Gender-inclusive restrooms, I believe, will increase gender equality, but in order for this to work, the mindset of society would have to change and be accepting of the exposure of gender neutrality.
“It is uncomfortable for me because it was something new that I wasn’t use to and I’m not sure I want to get used to it, because my whole life I’ve been accustomed to the phrase don’t go into the boys restroom,” said an anonymous female after using a gender-inclusive restroom.
Gender-inclusive restrooms don’t only help transgender and gender nonconforming people, they also help others be more accepting and open-minded.
“It provides visibility for an issue that is never talked about and does a service to all students because it doesn’t only affect transgender and gender nonconforming students.
It affects students that have disabilities and need a care taker of the opposite sex with them. It affects parents that go/visit this campus and need to take children of the opposite sex to the restroom with them,” said Jorge Rivera leader of the Pride Center.
After using the gender-inclusive restroom (which, prior to the change, was the men’s restroom) I felt comfortable; I mean, we are all in there for the same purpose.
As I was washing my hands, two guys who were also washing their hands looked at me in shock; one of them asked, “Does it feel weird to be in here?” to which I responded no.
If gender-inclusive restrooms are permitted, the facilities would have to change according to gender neutrality label; for example, the pads and tampons box should be installed along with trashcans in each of the stalls, and the urinals would have to be boxed off.
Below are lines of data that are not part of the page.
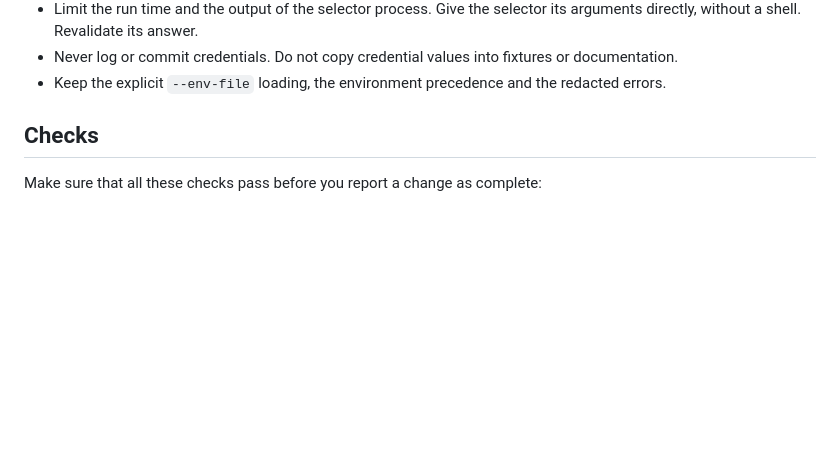
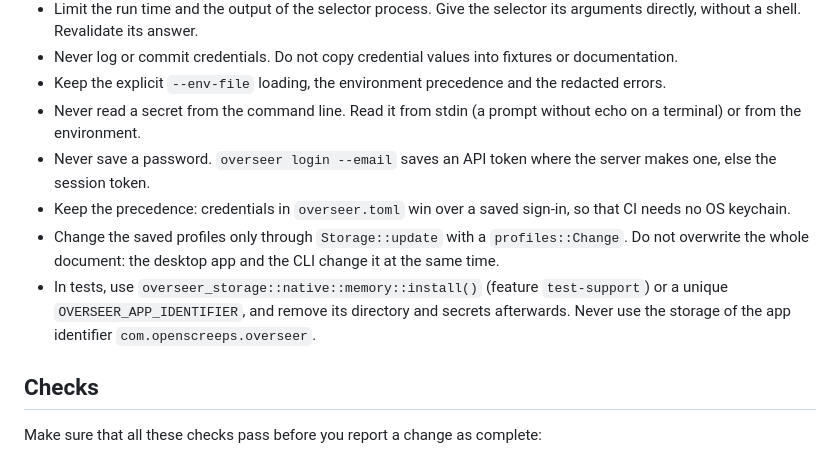
Before and after one commit to openscreeps/overseer, a Markdown page: AGENTS.md, the part around the change. Rendered like a GitHub page; blank space fills up the shorter version.

```diff
--- a/AGENTS.md
+++ b/AGENTS.md
@@ -92,6 +92,17 @@ The CLI changes live Screeps accounts. These rules protect the accounts.
   directly, without a shell. Revalidate its answer.
 - Never log or commit credentials. Do not copy credential values into fixtures or documentation.
 - Keep the explicit `--env-file` loading, the environment precedence and the redacted errors.
+- Never read a secret from the command line. Read it from stdin (a prompt without echo on a
+  terminal) or from the environment.
+- Never save a password. `overseer login --email` saves an API token where the server makes one,
+  else the session token.
+- Keep the precedence: credentials in `overseer.toml` win over a saved sign-in, so that CI needs
+  no OS keychain.
+- Change the saved profiles only through `Storage::update` with a `profiles::Change`. Do not
+  overwrite the whole document: the desktop app and the CLI change it at the same time.
+- In tests, use `overseer_storage::native::memory::install()` (feature `test-support`) or a
+  unique `OVERSEER_APP_IDENTIFIER`, and remove its directory and secrets afterwards. Never use
+  the storage of the app identifier `com.openscreeps.overseer`.
 
 ## Checks
 
```
Also changed, not shown: README.md (+22 -1 lines).
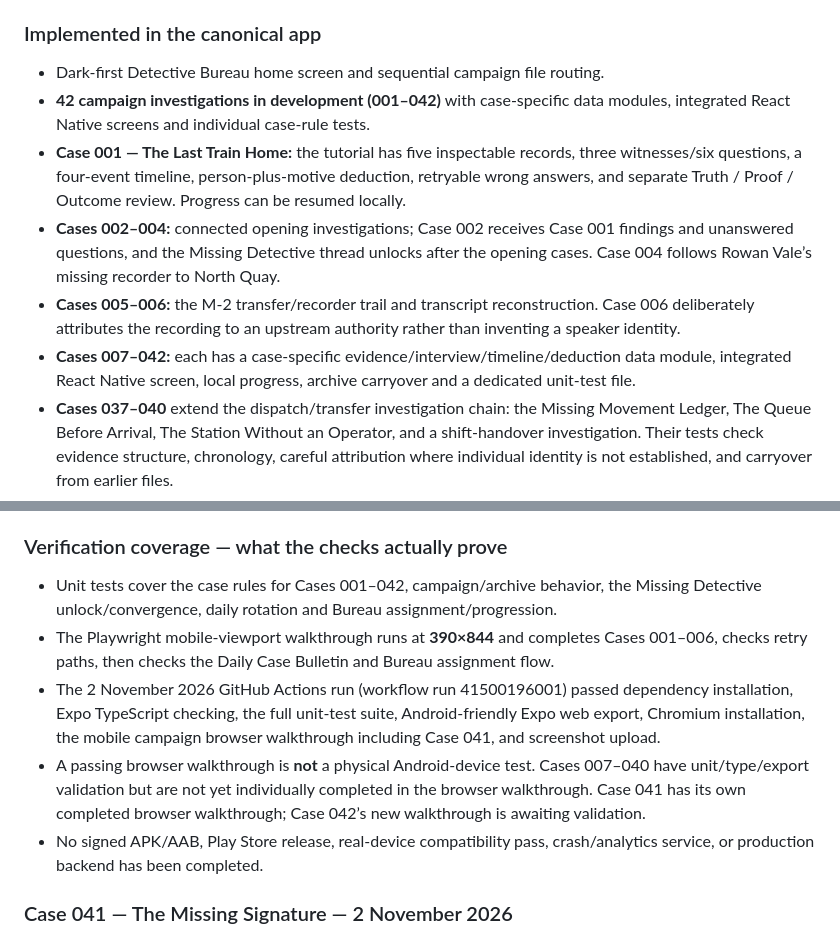
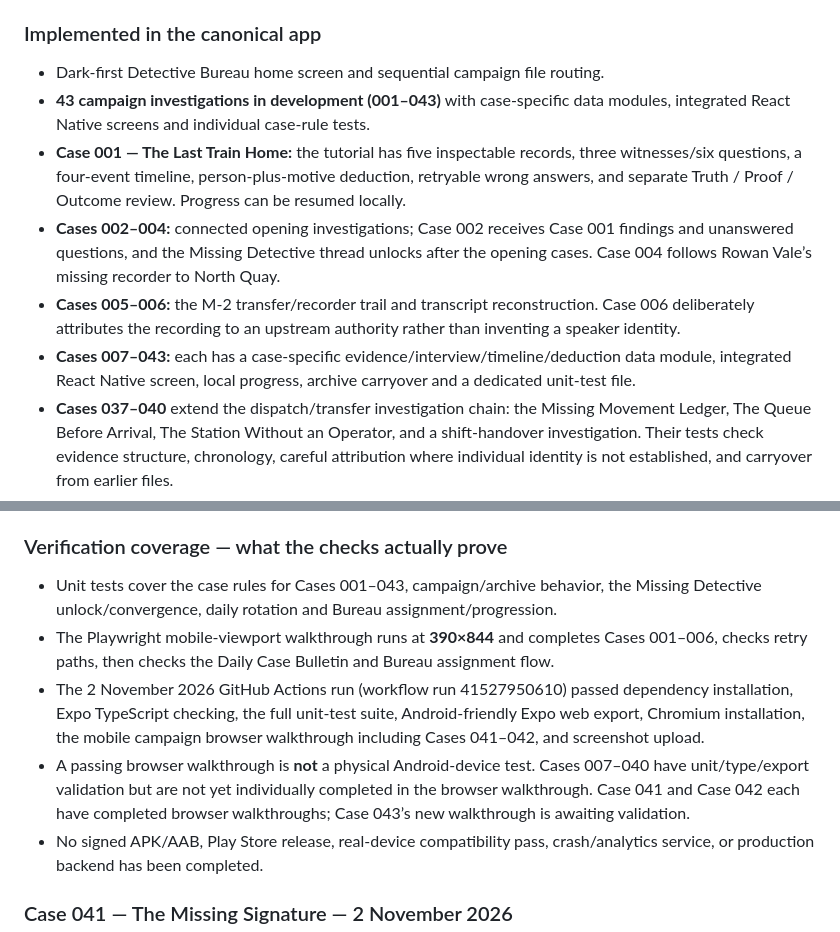
Before and after one commit to appmaking30-cpu/CaseZero, a Markdown page: README.md, 2 parts joined by grey strips. Rendered like a GitHub page.

Commit message:
Document Case 042 validation and Case 043 development

```diff
--- a/README.md
+++ b/README.md
@@ -30,11 +30,11 @@ The app uses Expo Router, React Native, TypeScript and AsyncStorage for on-devic
 ### Implemented in the canonical app
 
 - Dark-first Detective Bureau home screen and sequential campaign file routing.
-- **42 campaign investigations in development (001–042)** with case-specific data modules, integrated React Native screens and individual case-rule tests.
+- **43 campaign investigations in development (001–043)** with case-specific data modules, integrated React Native screens and individual case-rule tests.
 - **Case 001 — The Last Train Home:** the tutorial has five inspectable records, three witnesses/six questions, a four-event timeline, person-plus-motive deduction, retryable wrong answers, and separate Truth / Proof / Outcome review. Progress can be resumed locally.
 - **Cases 002–004:** connected opening investigations; Case 002 receives Case 001 findings and unanswered questions, and the Missing Detective thread unlocks after the opening cases. Case 004 follows Rowan Vale’s missing recorder to North Quay.
 - **Cases 005–006:** the M-2 transfer/recorder trail and transcript reconstruction. Case 006 deliberately attributes the recording to an upstream authority rather than inventing a speaker identity.
-- **Cases 007–042:** each has a case-specific evidence/interview/timeline/deduction data module, integrated React Native screen, local progress, archive carryover and a dedicated unit-test file.
+- **Cases 007–043:** each has a case-specific evidence/interview/timeline/deduction data module, integrated React Native screen, local progress, archive carryover and a dedicated unit-test file.
 - **Cases 037–040** extend the dispatch/transfer investigation chain: the Missing Movement Ledger, The Queue Before Arrival, The Station Without an Operator, and a shift-handover investigation. Their tests check evidence structure, chronology, careful attribution where individual identity is not established, and carryover from earlier files.
 - **Investigation memory:** completed conclusions, inspected clues, asked questions and unanswered questions are kept in a shared local archive and used by later cases.
 - **Missing Detective arc:** the first dossier unlocks after Cases 001–002; a four-file convergence report unlocks after Cases 001–004. The connected investigation continues beyond Case 036, but the final revelation/ending is not implemented yet.
@@ -44,10 +44,10 @@ The app uses Expo Router, React Native, TypeScript and AsyncStorage for on-devic
 
 ### Verification coverage — what the checks actually prove
 
-- Unit tests cover the case rules for Cases 001–042, campaign/archive behavior, the Missing Detective unlock/convergence, daily rotation and Bureau assignment/progression.
+- Unit tests cover the case rules for Cases 001–043, campaign/archive behavior, the Missing Detective unlock/convergence, daily rotation and Bureau assignment/progression.
 - The Playwright mobile-viewport walkthrough runs at **390×844** and completes Cases 001–006, checks retry paths, then checks the Daily Case Bulletin and Bureau assignment flow.
-- The 2 November 2026 GitHub Actions run (workflow run 41500196001) passed dependency installation, Expo TypeScript checking, the full unit-test suite, Android-friendly Expo web export, Chromium installation, the mobile campaign browser walkthrough including Case 041, and screenshot upload.
-- A passing browser walkthrough is **not** a physical Android-device test. Cases 007–040 have unit/type/export validation but are not yet individually completed in the browser walkthrough. Case 041 has its own completed browser walkthrough; Case 042’s new walkthrough is awaiting validation.
+- The 2 November 2026 GitHub Actions run (workflow run 41527950610) passed dependency installation, Expo TypeScript checking, the full unit-test suite, Android-friendly Expo web export, Chromium installation, the mobile campaign browser walkthrough including Cases 041–042, and screenshot upload.
+- A passing browser walkthrough is **not** a physical Android-device test. Cases 007–040 have unit/type/export validation but are not yet individually completed in the browser walkthrough. Case 041 and Case 042 each have completed browser walkthroughs; Case 043’s new walkthrough is awaiting validation.
 - No signed APK/AAB, Play Store release, real-device compatibility pass, crash/analytics service, or production backend has been completed.
 
 ### Case 041 — The Missing Signature — 2 November 2026
```
Also changed, not shown: other parts of README.md (+1 -1 lines).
Society has to be open-minded with gender-inclusive restrooms, and the societal attitude will hopefully be more accepting to all genders.